Word for word, write the lines below out again, with no pictures.

※ ※ ※

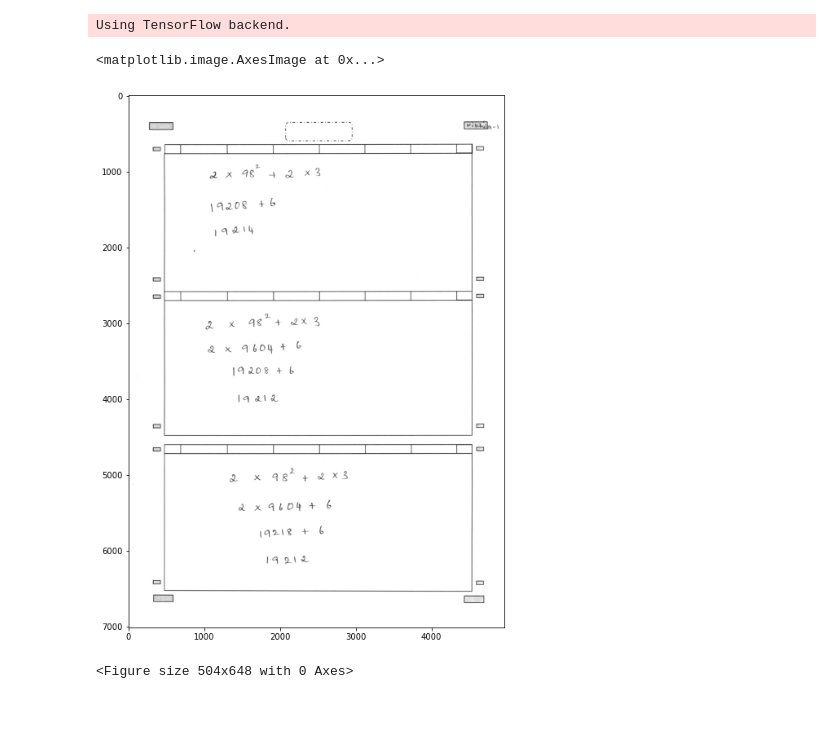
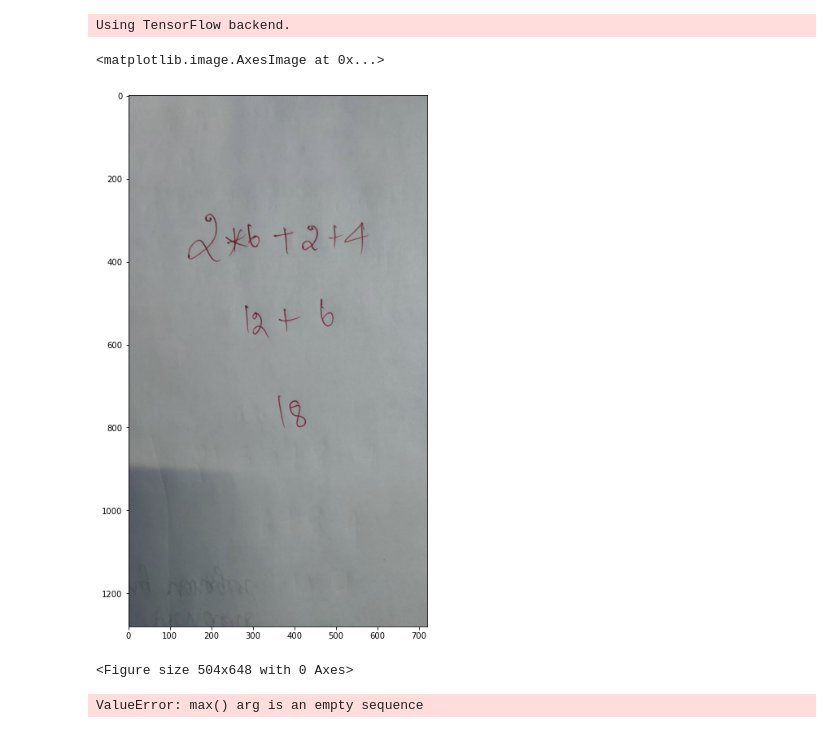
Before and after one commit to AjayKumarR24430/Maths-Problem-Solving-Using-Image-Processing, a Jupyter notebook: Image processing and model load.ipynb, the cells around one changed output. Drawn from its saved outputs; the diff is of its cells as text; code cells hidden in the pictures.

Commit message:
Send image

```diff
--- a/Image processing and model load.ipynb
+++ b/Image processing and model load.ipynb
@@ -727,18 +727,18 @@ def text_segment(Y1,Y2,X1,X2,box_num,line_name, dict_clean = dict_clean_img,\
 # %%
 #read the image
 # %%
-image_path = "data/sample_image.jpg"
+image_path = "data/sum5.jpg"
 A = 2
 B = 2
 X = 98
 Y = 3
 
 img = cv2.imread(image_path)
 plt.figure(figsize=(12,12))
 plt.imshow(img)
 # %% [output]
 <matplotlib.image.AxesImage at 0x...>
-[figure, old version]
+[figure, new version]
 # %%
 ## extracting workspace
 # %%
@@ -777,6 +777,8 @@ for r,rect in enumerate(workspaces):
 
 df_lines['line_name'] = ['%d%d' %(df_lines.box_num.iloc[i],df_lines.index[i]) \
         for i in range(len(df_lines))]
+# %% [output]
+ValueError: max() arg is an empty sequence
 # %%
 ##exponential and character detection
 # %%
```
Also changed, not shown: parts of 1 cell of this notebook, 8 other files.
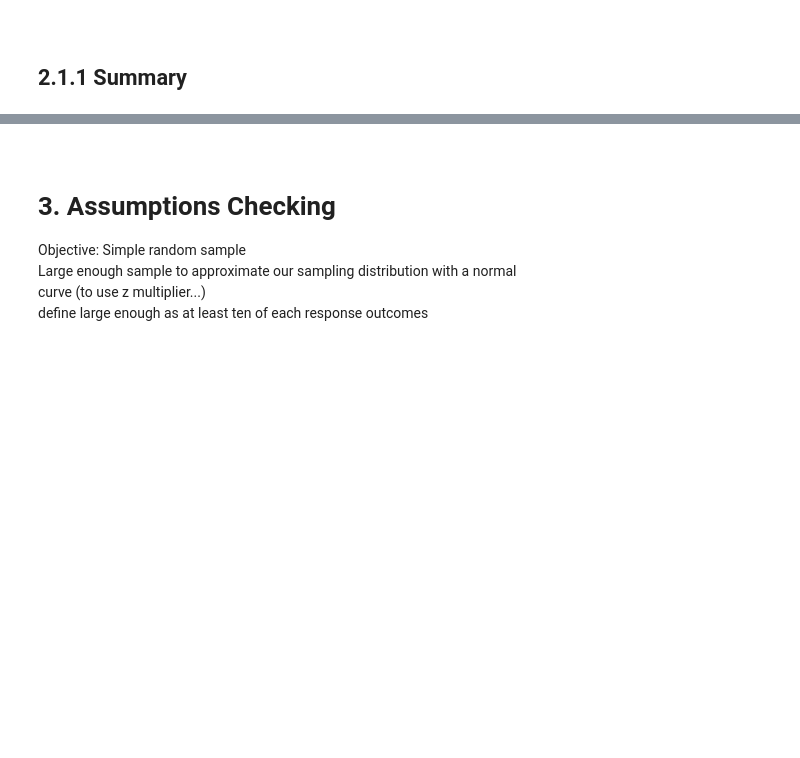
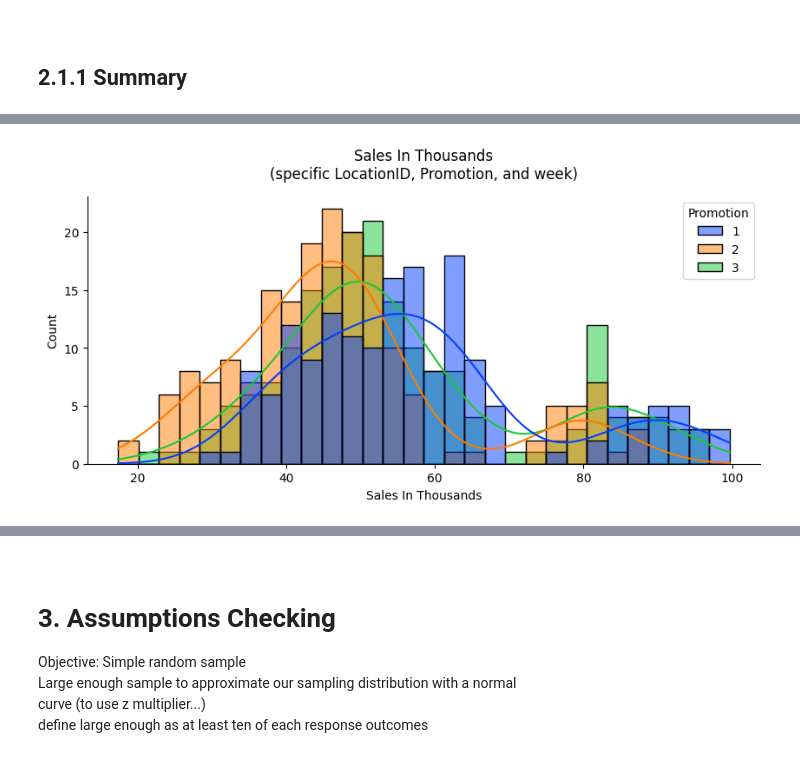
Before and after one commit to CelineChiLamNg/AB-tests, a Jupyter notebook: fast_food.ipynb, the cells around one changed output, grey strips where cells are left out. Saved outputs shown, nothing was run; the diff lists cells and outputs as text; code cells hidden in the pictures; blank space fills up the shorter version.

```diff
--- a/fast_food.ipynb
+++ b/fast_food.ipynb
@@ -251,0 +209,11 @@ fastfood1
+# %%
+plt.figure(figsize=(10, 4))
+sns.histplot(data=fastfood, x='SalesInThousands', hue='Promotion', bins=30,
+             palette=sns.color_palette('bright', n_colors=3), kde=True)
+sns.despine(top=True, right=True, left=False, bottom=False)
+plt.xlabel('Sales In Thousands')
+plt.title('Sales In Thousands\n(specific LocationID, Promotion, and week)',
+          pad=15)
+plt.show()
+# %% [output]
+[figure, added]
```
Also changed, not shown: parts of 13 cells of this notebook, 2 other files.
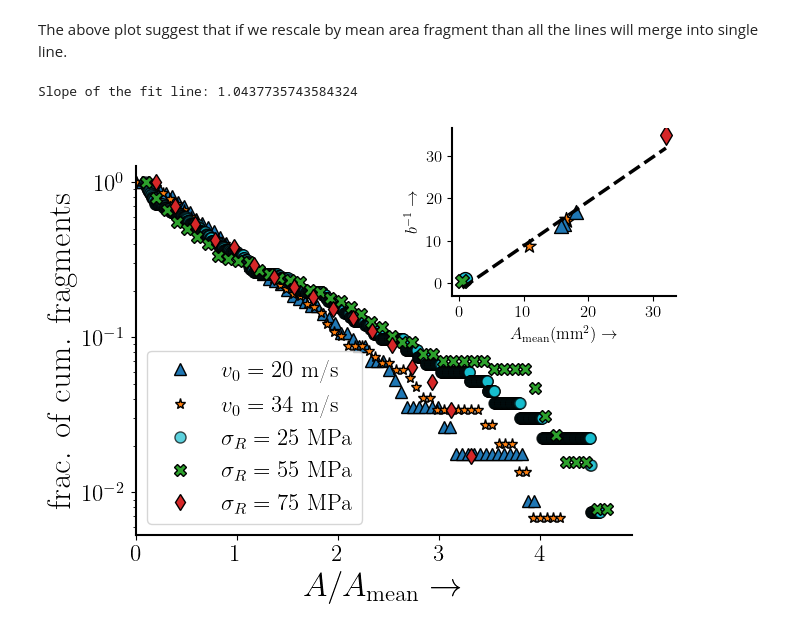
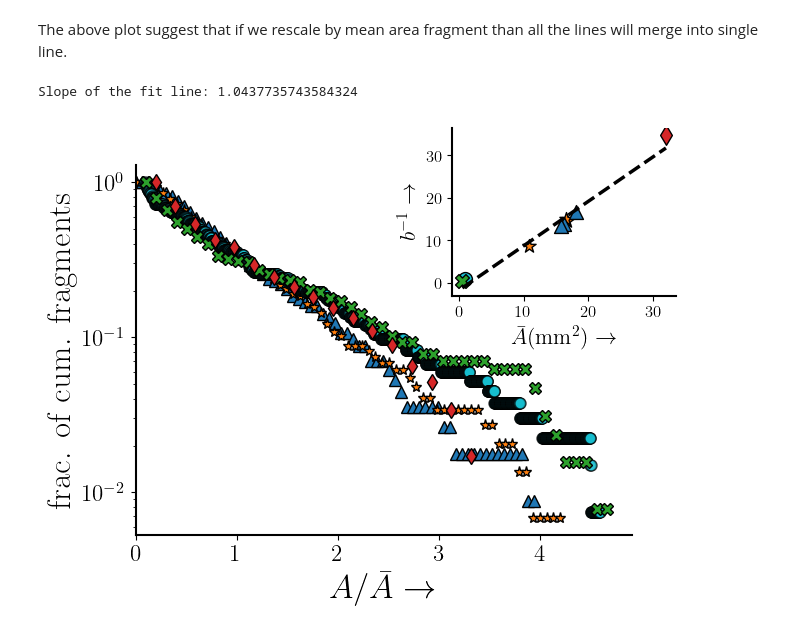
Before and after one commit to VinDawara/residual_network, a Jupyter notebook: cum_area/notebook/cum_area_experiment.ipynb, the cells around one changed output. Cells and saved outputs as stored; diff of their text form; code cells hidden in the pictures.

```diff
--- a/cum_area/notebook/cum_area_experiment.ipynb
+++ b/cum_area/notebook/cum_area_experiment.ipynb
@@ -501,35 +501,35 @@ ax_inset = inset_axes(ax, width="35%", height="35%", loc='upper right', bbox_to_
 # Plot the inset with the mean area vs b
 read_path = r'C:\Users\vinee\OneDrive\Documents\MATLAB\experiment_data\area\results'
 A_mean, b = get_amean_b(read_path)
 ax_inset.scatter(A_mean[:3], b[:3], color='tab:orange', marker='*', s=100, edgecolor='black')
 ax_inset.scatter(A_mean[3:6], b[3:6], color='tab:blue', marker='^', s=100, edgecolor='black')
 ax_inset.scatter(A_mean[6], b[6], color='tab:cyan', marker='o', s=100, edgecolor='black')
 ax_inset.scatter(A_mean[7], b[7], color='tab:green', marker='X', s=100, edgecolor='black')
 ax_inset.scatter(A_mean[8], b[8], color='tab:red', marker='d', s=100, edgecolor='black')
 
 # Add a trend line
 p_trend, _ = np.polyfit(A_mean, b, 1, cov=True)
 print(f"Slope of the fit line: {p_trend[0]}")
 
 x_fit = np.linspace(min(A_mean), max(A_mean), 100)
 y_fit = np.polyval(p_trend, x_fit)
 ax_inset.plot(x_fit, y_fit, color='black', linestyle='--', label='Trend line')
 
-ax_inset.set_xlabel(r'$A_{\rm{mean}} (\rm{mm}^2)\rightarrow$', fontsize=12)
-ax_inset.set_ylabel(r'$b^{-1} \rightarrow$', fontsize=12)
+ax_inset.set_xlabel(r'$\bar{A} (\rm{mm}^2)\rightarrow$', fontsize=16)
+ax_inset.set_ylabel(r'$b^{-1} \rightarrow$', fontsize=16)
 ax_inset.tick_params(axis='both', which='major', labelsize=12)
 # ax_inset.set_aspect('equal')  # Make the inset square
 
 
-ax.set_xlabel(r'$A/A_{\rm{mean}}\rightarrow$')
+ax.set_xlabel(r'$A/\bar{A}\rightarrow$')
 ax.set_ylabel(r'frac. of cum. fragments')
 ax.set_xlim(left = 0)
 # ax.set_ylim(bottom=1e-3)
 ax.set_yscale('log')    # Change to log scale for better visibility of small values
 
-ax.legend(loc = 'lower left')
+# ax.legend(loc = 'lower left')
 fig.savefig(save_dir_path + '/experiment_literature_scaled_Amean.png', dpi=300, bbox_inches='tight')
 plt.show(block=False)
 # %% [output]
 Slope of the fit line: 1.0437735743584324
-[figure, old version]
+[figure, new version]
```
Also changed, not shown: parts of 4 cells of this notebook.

※ ※ ※

Response to the task =>
Before and after one commit to AjayKumarR24430/Maths-Problem-Solving-Using-Image-Processing, a Jupyter notebook: Image processing and model load.ipynb, the cells around one changed output. Drawn from its saved outputs; the diff is of its cells as text; code cells hidden in the pictures.

Commit message:
Send image

```diff
--- a/Image processing and model load.ipynb
+++ b/Image processing and model load.ipynb
@@ -727,18 +727,18 @@ def text_segment(Y1,Y2,X1,X2,box_num,line_name, dict_clean = dict_clean_img,\
 # %%
 #read the image
 # %%
-image_path = "data/sample_image.jpg"
+image_path = "data/sum5.jpg"
 A = 2
 B = 2
 X = 98
 Y = 3
 
 img = cv2.imread(image_path)
 plt.figure(figsize=(12,12))
 plt.imshow(img)
 # %% [output]
 <matplotlib.image.AxesImage at 0x...>
-[figure, old version]
+[figure, new version]
 # %%
 ## extracting workspace
 # %%
@@ -777,6 +777,8 @@ for r,rect in enumerate(workspaces):
 
 df_lines['line_name'] = ['%d%d' %(df_lines.box_num.iloc[i],df_lines.index[i]) \
         for i in range(len(df_lines))]
+# %% [output]
+ValueError: max() arg is an empty sequence
 # %%
 ##exponential and character detection
 # %%
```
Also changed, not shown: parts of 1 cell of this notebook, 8 other files.
Before and after one commit to CelineChiLamNg/AB-tests, a Jupyter notebook: fast_food.ipynb, the cells around one changed output, grey strips where cells are left out. Saved outputs shown, nothing was run; the diff lists cells and outputs as text; code cells hidden in the pictures; blank space fills up the shorter version.

```diff
--- a/fast_food.ipynb
+++ b/fast_food.ipynb
@@ -251,0 +209,11 @@ fastfood1
+# %%
+plt.figure(figsize=(10, 4))
+sns.histplot(data=fastfood, x='SalesInThousands', hue='Promotion', bins=30,
+             palette=sns.color_palette('bright', n_colors=3), kde=True)
+sns.despine(top=True, right=True, left=False, bottom=False)
+plt.xlabel('Sales In Thousands')
+plt.title('Sales In Thousands\n(specific LocationID, Promotion, and week)',
+          pad=15)
+plt.show()
+# %% [output]
+[figure, added]
```
Also changed, not shown: parts of 13 cells of this notebook, 2 other files.
Before and after one commit to VinDawara/residual_network, a Jupyter notebook: cum_area/notebook/cum_area_experiment.ipynb, the cells around one changed output. Cells and saved outputs as stored; diff of their text form; code cells hidden in the pictures.

```diff
--- a/cum_area/notebook/cum_area_experiment.ipynb
+++ b/cum_area/notebook/cum_area_experiment.ipynb
@@ -501,35 +501,35 @@ ax_inset = inset_axes(ax, width="35%", height="35%", loc='upper right', bbox_to_
 # Plot the inset with the mean area vs b
 read_path = r'C:\Users\vinee\OneDrive\Documents\MATLAB\experiment_data\area\results'
 A_mean, b = get_amean_b(read_path)
 ax_inset.scatter(A_mean[:3], b[:3], color='tab:orange', marker='*', s=100, edgecolor='black')
 ax_inset.scatter(A_mean[3:6], b[3:6], color='tab:blue', marker='^', s=100, edgecolor='black')
 ax_inset.scatter(A_mean[6], b[6], color='tab:cyan', marker='o', s=100, edgecolor='black')
 ax_inset.scatter(A_mean[7], b[7], color='tab:green', marker='X', s=100, edgecolor='black')
 ax_inset.scatter(A_mean[8], b[8], color='tab:red', marker='d', s=100, edgecolor='black')
 
 # Add a trend line
 p_trend, _ = np.polyfit(A_mean, b, 1, cov=True)
 print(f"Slope of the fit line: {p_trend[0]}")
 
 x_fit = np.linspace(min(A_mean), max(A_mean), 100)
 y_fit = np.polyval(p_trend, x_fit)
 ax_inset.plot(x_fit, y_fit, color='black', linestyle='--', label='Trend line')
 
-ax_inset.set_xlabel(r'$A_{\rm{mean}} (\rm{mm}^2)\rightarrow$', fontsize=12)
-ax_inset.set_ylabel(r'$b^{-1} \rightarrow$', fontsize=12)
+ax_inset.set_xlabel(r'$\bar{A} (\rm{mm}^2)\rightarrow$', fontsize=16)
+ax_inset.set_ylabel(r'$b^{-1} \rightarrow$', fontsize=16)
 ax_inset.tick_params(axis='both', which='major', labelsize=12)
 # ax_inset.set_aspect('equal')  # Make the inset square
 
 
-ax.set_xlabel(r'$A/A_{\rm{mean}}\rightarrow$')
+ax.set_xlabel(r'$A/\bar{A}\rightarrow$')
 ax.set_ylabel(r'frac. of cum. fragments')
 ax.set_xlim(left = 0)
 # ax.set_ylim(bottom=1e-3)
 ax.set_yscale('log')    # Change to log scale for better visibility of small values
 
-ax.legend(loc = 'lower left')
+# ax.legend(loc = 'lower left')
 fig.savefig(save_dir_path + '/experiment_literature_scaled_Amean.png', dpi=300, bbox_inches='tight')
 plt.show(block=False)
 # %% [output]
 Slope of the fit line: 1.0437735743584324
-[figure, old version]
+[figure, new version]
```
Also changed, not shown: parts of 4 cells of this notebook.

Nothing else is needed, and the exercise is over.